Yesterday the New York Times made the case for electing Hillary Clinton as president on November 8, 2016. Today, as promised the Times makes the case of why Donald Trump should never be elected to the presidency. It is a strong piece, but, in my view 100% on the money. Indeed, it is less scathing than it ought to be given the ugliness of Trump's personality and supposed policies. Trump simply is unfit for office - any elected office, in fact. Here are excerpts from the editorial:
When Donald Trump began his improbable run for president 15 months ago, he offered his wealth and television celebrity as credentials, then slyly added a twist of fear mongering about Mexican “rapists” flooding across the Southern border.From that moment of combustion, it became clear that Mr. Trump’s views were matters of dangerous impulse and cynical pandering rather than thoughtful politics. . . . he has demonstrated in a freewheeling campaign marked by bursts of false and outrageous allegations, personal insults, xenophobic nationalism, unapologetic sexism and positions that shift according to his audience and his whims.
Here’s how Mr. Trump is selling himself and why he can’t be believed.
Despite his towering properties, Mr. Trump has a record rife with bankruptcies and sketchy ventures like Trump University, which authorities are investigating after numerous complaints of fraud. His name has been chiseled off his failed casinos in Atlantic City.
Mr. Trump’s brazen refusal to disclose his tax returns — as Mrs. Clinton and other nominees for decades have done — should sharpen voter wariness of his business and charitable operations. Disclosure would undoubtedly raise numerous red flags; the public record already indicates that in at least some years he made full use of available loopholes and paid no taxes.
Mr. Trump has been opaque about his questionable global investments in Russia and elsewhere, which could present conflicts of interest as president . . .
Mr. Trump, who has no experience in national security, declares that he has a plan to soundly defeat the Islamic State militants in Syria, but won’t reveal it, bobbing and weaving about whether he would commit ground troops. Voters cannot judge whether he has any idea what he’s talking about without an outline of his plan, yet Mr. Trump ludicrously insists he must not tip off the enemy.
Whatever his gyrations, Mr. Trump always does make clear where his heart lies — with the anti-immigrant, nativist and racist signals that he scurrilously employed to build his base.
Since his campaign began, NBC News has tabulated that Mr. Trump has made 117 distinct policy shifts on 20 major issues, . . . . He said he would “loosen” libel laws to make it easier to sue news organizations that displease him.

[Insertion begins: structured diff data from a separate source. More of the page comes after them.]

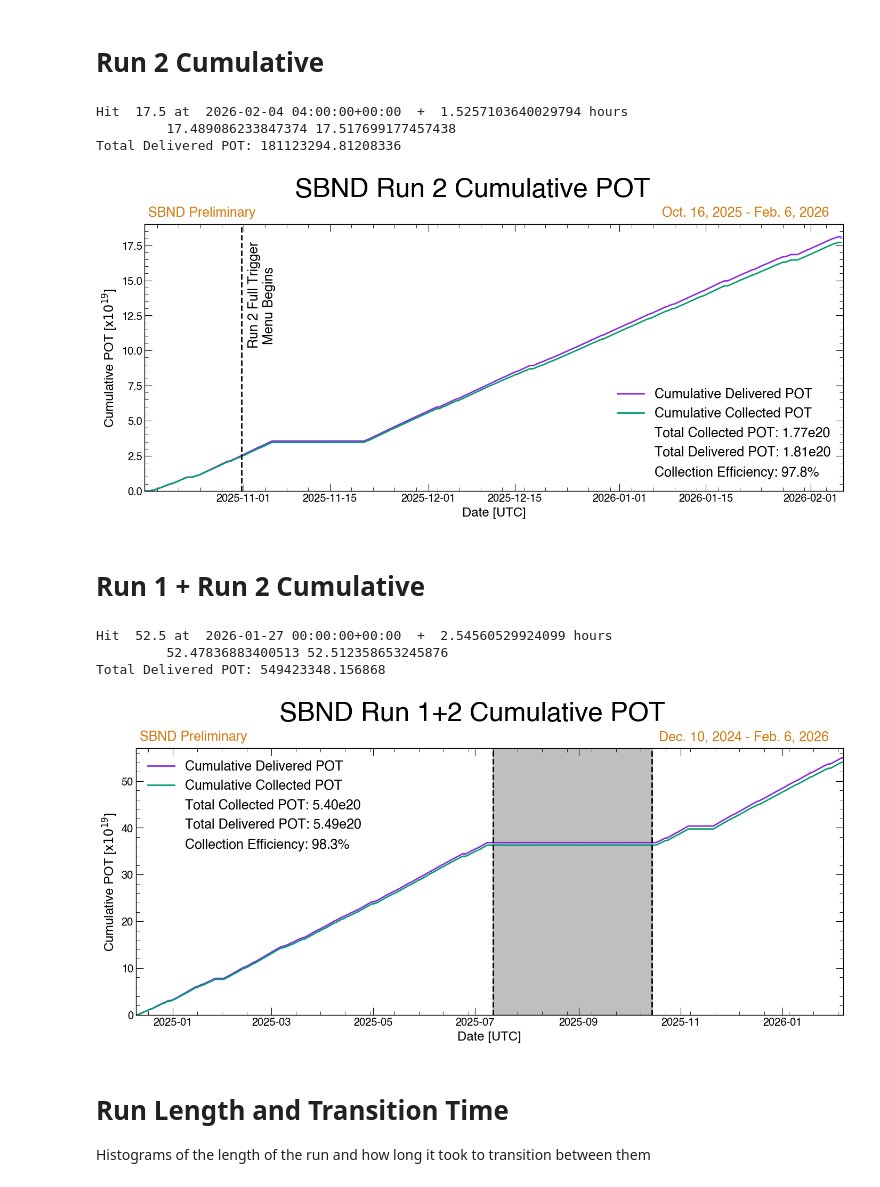
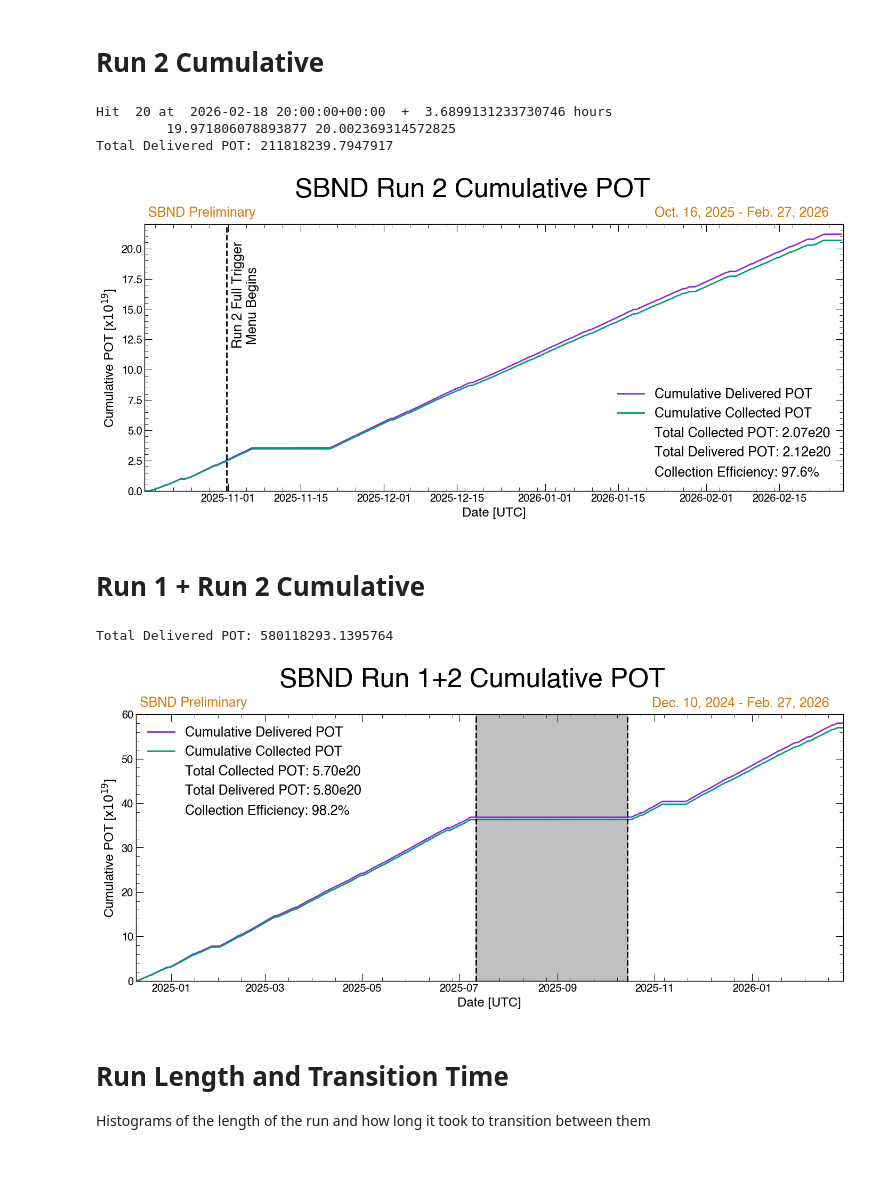
Before and after one commit to dalagero/SBND-RunCo, a Jupyter notebook: pot/sbnd_pot.ipynb, the cells around one changed output. Saved outputs shown, nothing was run; the diff lists cells and outputs as text; code cells hidden in the pictures.

```diff
--- a/pot/sbnd_pot.ipynb
+++ b/pot/sbnd_pot.ipynb
@@ -228,7 +228,7 @@ diff = livetime_df['end'] - livetime_df['start']
 centers = livetime_df['start'] + diff / 2
 
 # Print the times of hitting key values
-pot_of_interest = 17.5
+pot_of_interest = 20
 collected_pot_sofar = 0 #this is e19
 for i, row in livetime_df.iterrows():
     if(collected_pot_sofar < pot_of_interest):
@@ -247,13 +247,13 @@ ax.plot(centers, np.cumsum(livetime_df['collected_pot'])/1e7, label='Cumulative
 ax.set_xlabel('Date [UTC]')
 ax.set_ylabel('Cumulative POT [x$10^{19}$]')
 ax.set_xlim(datetime(2025, 10, 16, 0, 0, 0, tzinfo=timezone.utc),
-            datetime(2026, 2, 13, 0, 0, 0, tzinfo=ZoneInfo('America/Chicago')))
-ax.set_ylim(0, 19)
+            datetime(2026, 2, 27, 0, 0, 0, tzinfo=ZoneInfo('America/Chicago')))
+ax.set_ylim(0, 22)
 
 # Add a legend, but add statistics showing the total delivered POT,
 # collected POT, and the collection efficiency
 mask = ((livetime_df['start'] >= datetime(2025, 10, 16, 0, 0, 0, tzinfo=timezone.utc))
-        & (livetime_df['end'] <= datetime(2026, 2, 13, 0, 0, 0, tzinfo=ZoneInfo('America/Chicago'))))
+        & (livetime_df['end'] <= datetime(2026, 2, 27, 0, 0, 0, tzinfo=ZoneInfo('America/Chicago'))))
 
 
 h, l = ax.get_legend_handles_labels()
@@ -290,7 +290,7 @@ usex = xrange[0] + 0.025*(xrange[1] - xrange[0]) + hadj*(xrange[1] - xrange[0])
 ax.text(x=usex, y=usey, s=label, fontsize=18, color='#d67a11')
 
 # Opposite the previous label, place the dates
-date_label = 'Oct. 16, 2025 - Feb. 13, 2026'
+date_label = 'Oct. 16, 2025 - Feb. 27, 2026'
 #date_label = 'Dec. 10, 2024 - Jan. 14, 2026'
 ax.text(x=xrange[1] + hadj*(xrange[1] - xrange[0]),
         y=usey, s=date_label, fontsize=18, color='#d67a11', ha='right')
@@ -314,10 +314,10 @@ figure.suptitle('SBND Run 2 Cumulative POT')
 figure.savefig('/Users/odalager/Desktop/SBND/RunCo/pot/livetime_pot_cumulative_run2.png', dpi=1000, bbox_inches='tight')
 figure.savefig('/Users/odalager/Desktop/SBND/RunCo/pot/livetime_pot_cumulative_run2.pdf', dpi=1000, bbox_inches='tight')
 # %% [output]
-Hit  17.5 at  2026-02-04 04:00:00+00:00  +  1.5257103640029794 hours
-         17.489086233847374 17.517699177457438
-Total Delivered POT: 181123294.81208336
+Hit  20 at  2026-02-18 20:00:00+00:00  +  3.6899131233730746 hours
+         19.971806078893877 20.002369314572825
+Total Delivered POT: 211818239.7947917
-[figure, old version]
+[figure, new version]
 # %% [markdown]
 # Run 1 + Run 2 Cumulative
 # %%
@@ -343,7 +343,7 @@ annotes = {'End Run 1': datetime(2025, 7, 11, 17, 19, 56, tzinfo=timezone.utc),'
 
 
 # Print the times of hitting key values
-pot_of_interest = 52.5
+pot_of_interest = 57.5
 collected_pot_sofar = 0 #this is e19
 for i, row in livetime_df.iterrows():
     if(collected_pot_sofar < pot_of_interest):
@@ -359,13 +359,13 @@ ax.plot(centers, np.cumsum(livetime_df['collected_pot'])/1e7, label='Cumulative
 ax.set_xlabel('Date [UTC]')
 ax.set_ylabel('Cumulative POT [x$10^{19}$]')
 ax.set_xlim(datetime(2024, 12, 10, 0, 0, 0, tzinfo=timezone.utc),
-            datetime(2026, 2, 6, 0, 0, 0, tzinfo=ZoneInfo('America/Chicago')))
-ax.set_ylim(0, 57)
+            datetime(2026, 2, 27, 0, 0, 0, tzinfo=ZoneInfo('America/Chicago')))
+ax.set_ylim(0, 60)
 
 # Add a legend, but add statistics showing the total delivered POT,
 # collected POT, and the collection efficiency
 mask = ((livetime_df['start'] >= datetime(2024, 12, 10, 0, 0, 0, tzinfo=timezone.utc))
-        & (livetime_df['end'] <= datetime(2026, 2, 6, 0, 0, 0, tzinfo=ZoneInfo('America/Chicago'))))
+        & (livetime_df['end'] <= datetime(2026, 2, 27, 0, 0, 0, tzinfo=ZoneInfo('America/Chicago'))))
 
 h, l = ax.get_legend_handles_labels()
 total_delivered_pot = np.sum(livetime_df['delivered_pot'][mask])
@@ -398,38 +398,36 @@ label = 'SBND Preliminary'
 
 yrange = ax.get_ylim()
 usey = yrange[1] + 0.01*(yrange[1] - yrange[0]) + vadj*(yrange[1] - yrange[0])
 xrange = ax.get_xlim()
 usex = xrange[0] + 0.025*(xrange[1] - xrange[0]) + hadj*(xrange[1] - xrange[0])
 ax.text(x=usex, y=usey, s=label, fontsize=18, color='#d67a11')
 
 # Opposite the previous label, place the dates
-date_label = 'Dec. 10, 2024 - Feb. 6, 2026'
+date_label = 'Dec. 10, 2024 - Feb. 27, 2026'
 ax.text(x=xrange[1] + hadj*(xrange[1] - xrange[0]),
         y=usey, s=date_label, fontsize=18, color='#d67a11', ha='right')
 
 logo = mpimg.imread('/Users/odalager/Desktop/SBND/RunCo/pot/sbnd_logo.jpeg')
 im = OffsetImage(logo, zoom=0.5, alpha=0.2)
 
 # create an AnnotationBbox at axes fraction (x=0.5,y=0.5) = the center
 # you can move it to e.g. (0.9,0.1) for bottom-right, etc.
 ab = AnnotationBbox(
     im,
     #(0.12, 0.7),                # x,y in axes fraction
     (0.5, 0.5),
     xycoords='axes fraction',
     frameon=False,             # no border
     pad=0                      # no extra padding
 )
 #ax.add_artist(ab)
 
 figure.suptitle('SBND Run 1+2 Cumulative POT')
 figure.savefig('/Users/odalager/Desktop/SBND/RunCo/pot/livetime_pot_cumulative_run1+2.png', dpi=1000, bbox_inches='tight')
 figure.savefig('/Users/odalager/Desktop/SBND/RunCo/pot/livetime_pot_cumulative_run1+2.pdf', dpi=1000, bbox_inches='tight')
 # %% [output]
-Hit  52.5 at  2026-01-27 00:00:00+00:00  +  2.54560529924099 hours
-         52.47836883400513 52.512358653245876
-Total Delivered POT: 549423348.156868
+Total Delivered POT: 580118293.1395764
-[figure, old version]
+[figure, new version]
 # %% [markdown]
 # Run Length and Transition Time
 Histograms of the length of the run and how long it took to transition between them
```
Also changed, not shown: parts of 5 cells of this notebook, 1 other file.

His plan for cutting the national debt was far from a confidence builder: He said he might try to persuade creditors to accept less than the government owed. This fanciful notion, imported from Mr. Trump’s debt-steeped real estate world, would undermine faith in the government and the stability of global financial markets.
Numerous experts on national defense and international affairs have recoiled at the thought of his commanding the nuclear arsenal. Former Secretary of State Colin Powell privately called Mr. Trump “an international pariah.” Mr. Trump has repeatedly denounced global warming as a “hoax,” although a golf course he owns in Ireland is citing global warming in seeking to build a protective wall against a rising sea.
In expressing admiration for the Russian president, Vladimir Putin, Mr. Trump implies acceptance of Mr. Putin’s dictatorial abuse of critics and dissenters, some of whom have turned up murdered, and Mr. Putin’s vicious crackdown on the press. Even worse was Mr. Trump’s urging Russia to meddle in the presidential campaign by hacking the email of former Secretary of State Clinton. Voters should consider what sort of deals Mr. Putin might obtain if Mr. Trump, his admirer, wins the White House.
[V]voters should be asking themselves if Mr. Trump will deliver the kind of change they want. Starting a series of trade wars is a recipe for recession, not for new American jobs. Blowing a hole in the deficit by cutting taxes for the wealthy will not secure Americans’ financial future, and alienating our allies won’t protect our security. . . . . The list goes on . . .
In all these areas, Mrs. Clinton has offered constructive proposals. He has offered bluster, or nothing. The most specific domestic policy he has put forward, on tax breaks for child care, would tilt toward the wealthy.
Voters attracted by the force of the Trump personality should pause and take note of the precise qualities he exudes as an audaciously different politician: bluster, savage mockery of those who challenge him, degrading comments about women, mendacity, crude generalizations about nations and religions. Our presidents are role models for generations of our children. Is this the example we want for them?
Should Trump win on November 8, 2016, it will be proof to me that America is utterly morally bankrupt and that it might indeed be time to consider emigrating before America slides into fascism or worse..